Front-end code change data:
——

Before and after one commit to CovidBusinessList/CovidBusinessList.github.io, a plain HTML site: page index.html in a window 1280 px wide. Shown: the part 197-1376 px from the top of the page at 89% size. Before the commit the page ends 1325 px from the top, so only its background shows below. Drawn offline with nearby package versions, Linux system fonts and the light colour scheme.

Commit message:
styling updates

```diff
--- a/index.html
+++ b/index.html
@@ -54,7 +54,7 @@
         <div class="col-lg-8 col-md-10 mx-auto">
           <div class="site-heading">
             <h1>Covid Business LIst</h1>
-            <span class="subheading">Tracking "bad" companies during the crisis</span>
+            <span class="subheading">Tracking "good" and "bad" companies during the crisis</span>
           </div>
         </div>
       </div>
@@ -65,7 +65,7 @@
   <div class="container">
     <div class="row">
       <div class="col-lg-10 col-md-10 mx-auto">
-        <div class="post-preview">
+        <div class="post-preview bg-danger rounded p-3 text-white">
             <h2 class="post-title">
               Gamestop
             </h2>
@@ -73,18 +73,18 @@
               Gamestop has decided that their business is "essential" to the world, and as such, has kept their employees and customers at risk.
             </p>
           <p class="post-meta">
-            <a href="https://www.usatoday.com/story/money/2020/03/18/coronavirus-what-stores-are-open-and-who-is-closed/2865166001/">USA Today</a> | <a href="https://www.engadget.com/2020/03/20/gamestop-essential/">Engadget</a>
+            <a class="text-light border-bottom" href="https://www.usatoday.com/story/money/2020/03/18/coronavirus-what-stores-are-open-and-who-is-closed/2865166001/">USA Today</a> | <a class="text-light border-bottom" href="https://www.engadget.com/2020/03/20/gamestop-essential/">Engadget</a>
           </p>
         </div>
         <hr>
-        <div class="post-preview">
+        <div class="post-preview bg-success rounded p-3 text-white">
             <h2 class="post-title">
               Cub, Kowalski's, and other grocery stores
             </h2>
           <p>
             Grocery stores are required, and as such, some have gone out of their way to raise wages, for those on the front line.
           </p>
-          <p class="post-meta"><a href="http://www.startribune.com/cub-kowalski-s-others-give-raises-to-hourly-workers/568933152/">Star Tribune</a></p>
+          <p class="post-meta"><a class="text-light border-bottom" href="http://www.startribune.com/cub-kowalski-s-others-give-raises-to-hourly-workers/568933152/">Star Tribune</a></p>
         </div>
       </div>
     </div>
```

——

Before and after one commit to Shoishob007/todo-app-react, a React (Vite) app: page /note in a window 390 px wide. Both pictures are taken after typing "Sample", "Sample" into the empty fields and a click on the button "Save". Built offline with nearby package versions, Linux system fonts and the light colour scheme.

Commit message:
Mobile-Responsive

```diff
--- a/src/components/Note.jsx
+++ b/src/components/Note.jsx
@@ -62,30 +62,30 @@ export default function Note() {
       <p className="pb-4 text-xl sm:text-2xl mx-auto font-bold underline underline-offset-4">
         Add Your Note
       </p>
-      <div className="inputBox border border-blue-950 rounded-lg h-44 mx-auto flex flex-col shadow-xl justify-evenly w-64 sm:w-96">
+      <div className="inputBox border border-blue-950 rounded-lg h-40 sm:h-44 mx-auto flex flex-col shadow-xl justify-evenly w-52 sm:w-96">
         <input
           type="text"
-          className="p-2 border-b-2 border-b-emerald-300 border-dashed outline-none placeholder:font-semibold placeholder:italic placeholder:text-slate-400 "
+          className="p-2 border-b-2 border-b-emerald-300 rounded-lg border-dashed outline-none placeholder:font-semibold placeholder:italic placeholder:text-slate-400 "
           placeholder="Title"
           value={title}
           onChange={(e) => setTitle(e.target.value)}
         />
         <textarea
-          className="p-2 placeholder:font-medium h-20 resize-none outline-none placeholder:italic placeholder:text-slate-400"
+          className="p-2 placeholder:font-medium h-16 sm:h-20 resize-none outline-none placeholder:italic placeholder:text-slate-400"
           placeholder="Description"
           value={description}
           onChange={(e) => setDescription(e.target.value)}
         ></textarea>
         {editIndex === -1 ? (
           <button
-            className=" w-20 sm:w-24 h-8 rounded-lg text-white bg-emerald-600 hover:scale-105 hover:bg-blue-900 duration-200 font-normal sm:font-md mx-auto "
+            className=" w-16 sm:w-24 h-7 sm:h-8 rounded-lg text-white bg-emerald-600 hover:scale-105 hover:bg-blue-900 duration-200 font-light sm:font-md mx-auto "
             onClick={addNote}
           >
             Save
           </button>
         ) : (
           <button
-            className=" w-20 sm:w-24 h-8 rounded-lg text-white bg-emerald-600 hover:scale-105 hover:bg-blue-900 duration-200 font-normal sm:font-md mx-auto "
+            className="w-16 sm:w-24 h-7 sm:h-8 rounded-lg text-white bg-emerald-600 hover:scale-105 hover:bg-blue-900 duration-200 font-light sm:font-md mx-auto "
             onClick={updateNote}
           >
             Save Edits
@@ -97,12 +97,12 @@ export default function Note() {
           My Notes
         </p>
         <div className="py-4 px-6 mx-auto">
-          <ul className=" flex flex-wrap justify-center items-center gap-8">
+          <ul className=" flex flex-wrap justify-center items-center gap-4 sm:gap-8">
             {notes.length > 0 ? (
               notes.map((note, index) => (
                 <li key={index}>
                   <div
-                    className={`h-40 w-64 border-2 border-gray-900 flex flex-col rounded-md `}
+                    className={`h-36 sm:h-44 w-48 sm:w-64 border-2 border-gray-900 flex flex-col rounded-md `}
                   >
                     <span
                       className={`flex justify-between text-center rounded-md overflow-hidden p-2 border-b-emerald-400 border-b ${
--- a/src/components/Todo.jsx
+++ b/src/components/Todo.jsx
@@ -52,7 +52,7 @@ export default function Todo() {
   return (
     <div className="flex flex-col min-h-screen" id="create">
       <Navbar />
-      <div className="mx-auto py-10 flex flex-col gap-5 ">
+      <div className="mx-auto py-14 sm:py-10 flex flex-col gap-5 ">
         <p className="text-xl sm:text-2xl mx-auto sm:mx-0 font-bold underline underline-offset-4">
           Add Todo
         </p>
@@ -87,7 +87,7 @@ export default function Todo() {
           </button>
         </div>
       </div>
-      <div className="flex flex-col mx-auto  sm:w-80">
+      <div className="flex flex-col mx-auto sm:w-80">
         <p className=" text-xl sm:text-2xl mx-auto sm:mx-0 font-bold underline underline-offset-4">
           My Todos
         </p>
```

——

Exercise prompt:
Copy out, in full, each line above that has the word "span" in it.

Result of the task:
-            <span class="subheading">Tracking "bad" companies during the crisis</span>
+            <span class="subheading">Tracking "good" and "bad" companies during the crisis</span>
                     <span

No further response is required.